:: TASK DETAILS ::
Restate the data word for word. Leave the pictures out.

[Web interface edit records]
----

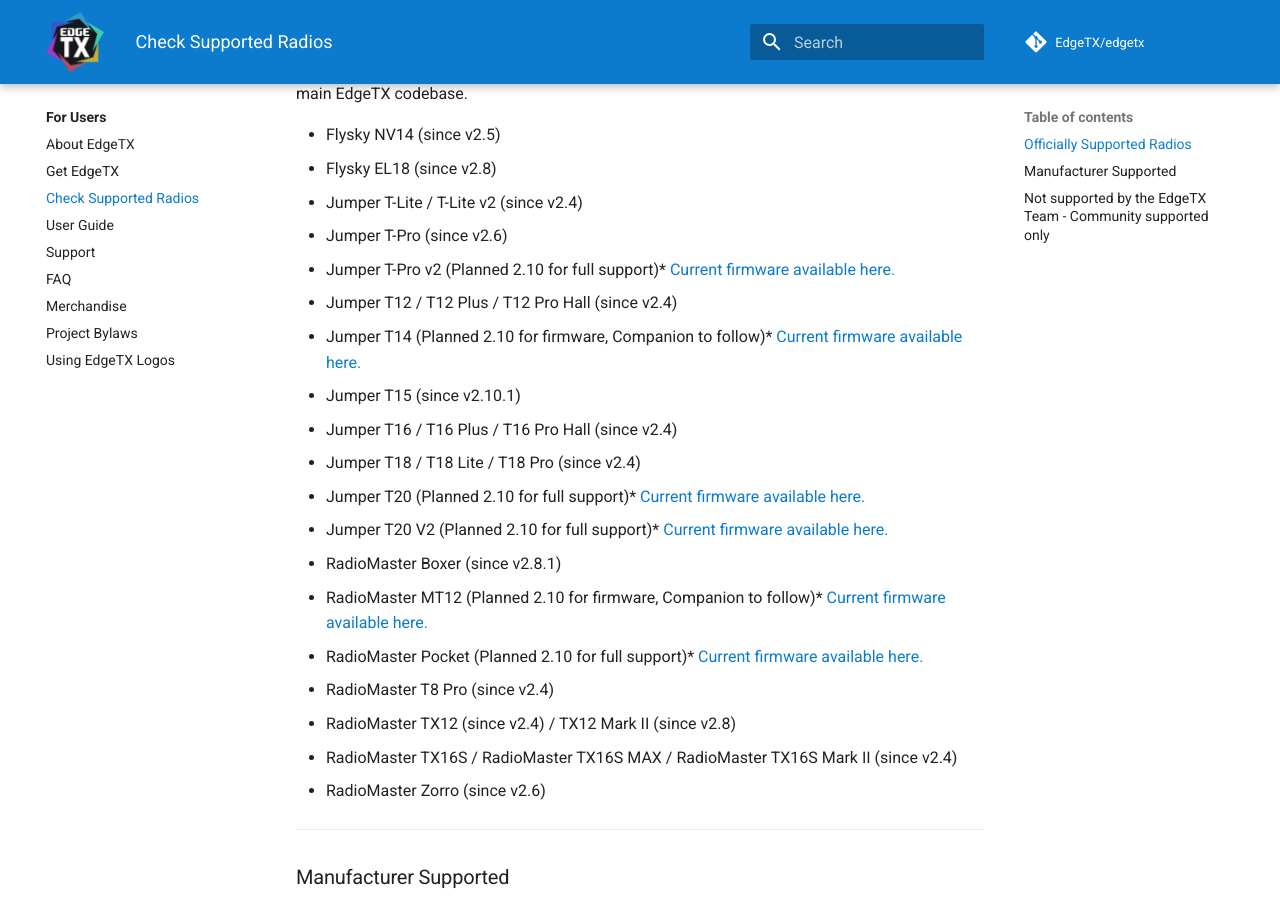
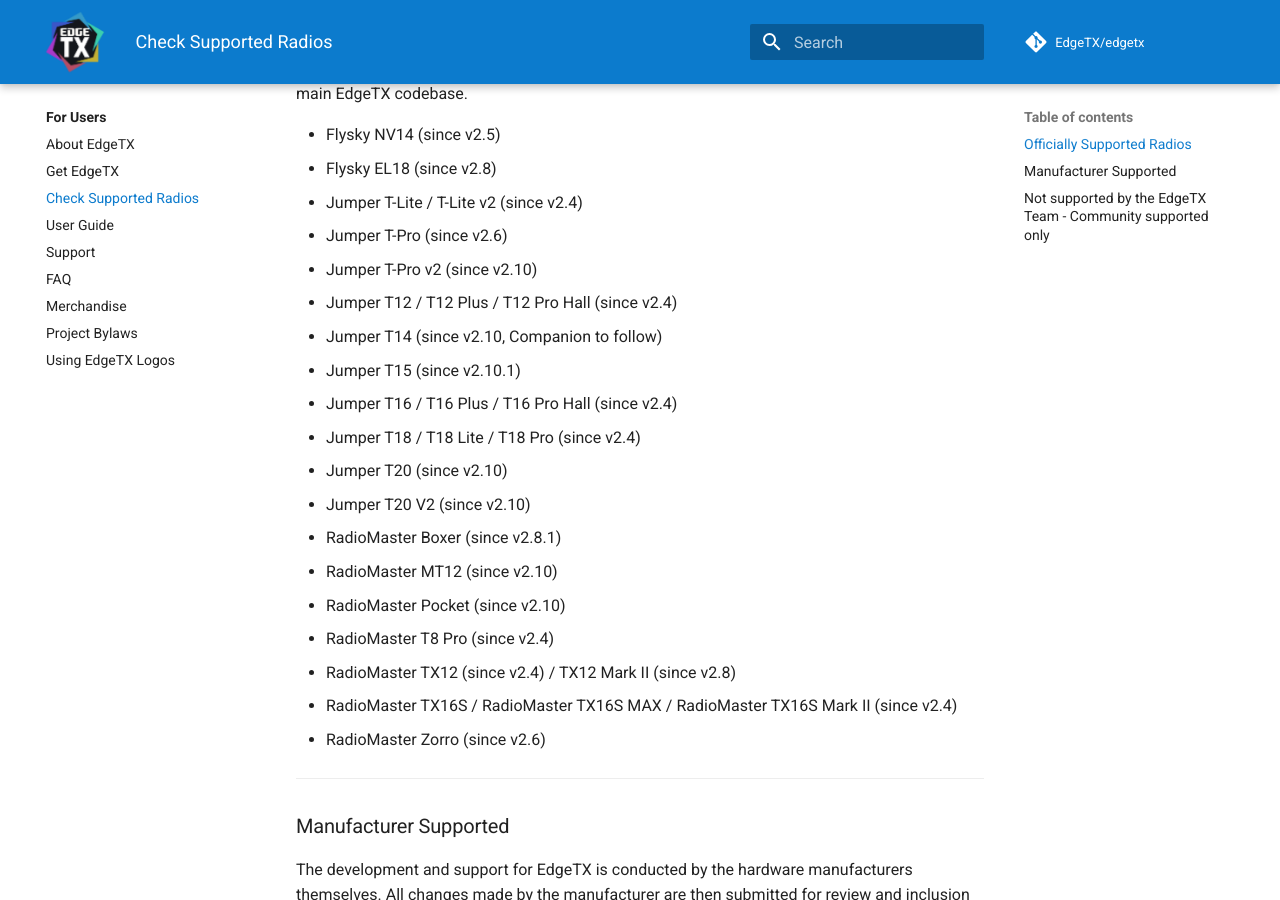
Before and after one commit to EdgeTX/edgetx.github.io, an MkDocs documentation site: the page built from docs/supportedradios.md, in a window 1280 px wide and 900 px high, scrolled down 384 px. Built offline with MkDocs 1.6.1 and Material for MkDocs 9.7.7, drawn with Linux system fonts in a browser that asks for light colours; comment, search, counter and statistics services are not loaded.

Commit message:
v2.10 released

```diff
--- a/docs/supportedradios.md
+++ b/docs/supportedradios.md
@@ -9,17 +9,17 @@
 * Flysky EL18 (since v2.8)
 * Jumper T-Lite / T-Lite v2 (since v2.4)
 * Jumper T-Pro (since v2.6)
-* Jumper T-Pro v2 (Planned 2.10 for full support)* [Current firmware available here.](https://github.com/EdgeTX/edgetx.github.io/blob/master/downloads/TPROV2-PROD-09-07-23.bin?raw=true)
+* Jumper T-Pro v2 (since v2.10)
 * Jumper T12 / T12 Plus / T12 Pro Hall (since v2.4)
-* Jumper T14 (Planned 2.10 for firmware, Companion to follow)* [Current firmware available here.](https://github.com/EdgeTX/edgetx.github.io/raw/master/downloads/T14-PROD-080324.bin)
+* Jumper T14 (since v2.10, Companion to follow)
 * Jumper T15 (since v2.10.1)
 * Jumper T16 / T16 Plus / T16 Pro Hall (since v2.4)
 * Jumper T18 / T18 Lite / T18 Pro (since v2.4)
-* Jumper T20 (Planned 2.10 for full support)* [Current firmware available here.](https://github.com/EdgeTX/edgetx.github.io/blob/master/downloads/T20-PROD-09-07-23.bin?raw=true)
-* Jumper T20 V2 (Planned 2.10 for full support)* [Current firmware available here.](https://github.com/EdgeTX/edgetx.github.io/raw/master/downloads/T20V2-PROD-270224.bin)
+* Jumper T20 (since v2.10)
+* Jumper T20 V2 (since v2.10)
 * RadioMaster Boxer (since v2.8.1)
-* RadioMaster MT12 (Planned 2.10 for firmware, Companion to follow)* [Current firmware available here.](https://github.com/EdgeTX/edgetx.github.io/blob/master/downloads/MT12-PROD-28-10.bin?raw=true)
-* RadioMaster Pocket (Planned 2.10 for full support)* [Current firmware available here.](https://github.com/EdgeTX/edgetx.github.io/blob/master/downloads/POCKET-PROD-01-09-23.bin?raw=true)
+* RadioMaster MT12 (since v2.10)
+* RadioMaster Pocket (since v2.10)
 * RadioMaster T8 Pro (since v2.4)
 * RadioMaster TX12 (since v2.4) / TX12 Mark II (since v2.8)
 * RadioMaster TX16S / RadioMaster TX16S MAX / RadioMaster TX16S Mark II (since v2.4)
```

----

:: SOLVED EXERCISE ::
Before and after one commit to EdgeTX/edgetx.github.io, an MkDocs documentation site: the page built from docs/supportedradios.md, in a window 1280 px wide and 900 px high, scrolled down 384 px. Built offline with MkDocs 1.6.1 and Material for MkDocs 9.7.7, drawn with Linux system fonts in a browser that asks for light colours; comment, search, counter and statistics services are not loaded.

Commit message:
v2.10 released

```diff
--- a/docs/supportedradios.md
+++ b/docs/supportedradios.md
@@ -9,17 +9,17 @@
 * Flysky EL18 (since v2.8)
 * Jumper T-Lite / T-Lite v2 (since v2.4)
 * Jumper T-Pro (since v2.6)
-* Jumper T-Pro v2 (Planned 2.10 for full support)* [Current firmware available here.](https://github.com/EdgeTX/edgetx.github.io/blob/master/downloads/TPROV2-PROD-09-07-23.bin?raw=true)
+* Jumper T-Pro v2 (since v2.10)
 * Jumper T12 / T12 Plus / T12 Pro Hall (since v2.4)
-* Jumper T14 (Planned 2.10 for firmware, Companion to follow)* [Current firmware available here.](https://github.com/EdgeTX/edgetx.github.io/raw/master/downloads/T14-PROD-080324.bin)
+* Jumper T14 (since v2.10, Companion to follow)
 * Jumper T15 (since v2.10.1)
 * Jumper T16 / T16 Plus / T16 Pro Hall (since v2.4)
 * Jumper T18 / T18 Lite / T18 Pro (since v2.4)
-* Jumper T20 (Planned 2.10 for full support)* [Current firmware available here.](https://github.com/EdgeTX/edgetx.github.io/blob/master/downloads/T20-PROD-09-07-23.bin?raw=true)
-* Jumper T20 V2 (Planned 2.10 for full support)* [Current firmware available here.](https://github.com/EdgeTX/edgetx.github.io/raw/master/downloads/T20V2-PROD-270224.bin)
+* Jumper T20 (since v2.10)
+* Jumper T20 V2 (since v2.10)
 * RadioMaster Boxer (since v2.8.1)
-* RadioMaster MT12 (Planned 2.10 for firmware, Companion to follow)* [Current firmware available here.](https://github.com/EdgeTX/edgetx.github.io/blob/master/downloads/MT12-PROD-28-10.bin?raw=true)
-* RadioMaster Pocket (Planned 2.10 for full support)* [Current firmware available here.](https://github.com/EdgeTX/edgetx.github.io/blob/master/downloads/POCKET-PROD-01-09-23.bin?raw=true)
+* RadioMaster MT12 (since v2.10)
+* RadioMaster Pocket (since v2.10)
 * RadioMaster T8 Pro (since v2.4)
 * RadioMaster TX12 (since v2.4) / TX12 Mark II (since v2.8)
 * RadioMaster TX16S / RadioMaster TX16S MAX / RadioMaster TX16S Mark II (since v2.4)
```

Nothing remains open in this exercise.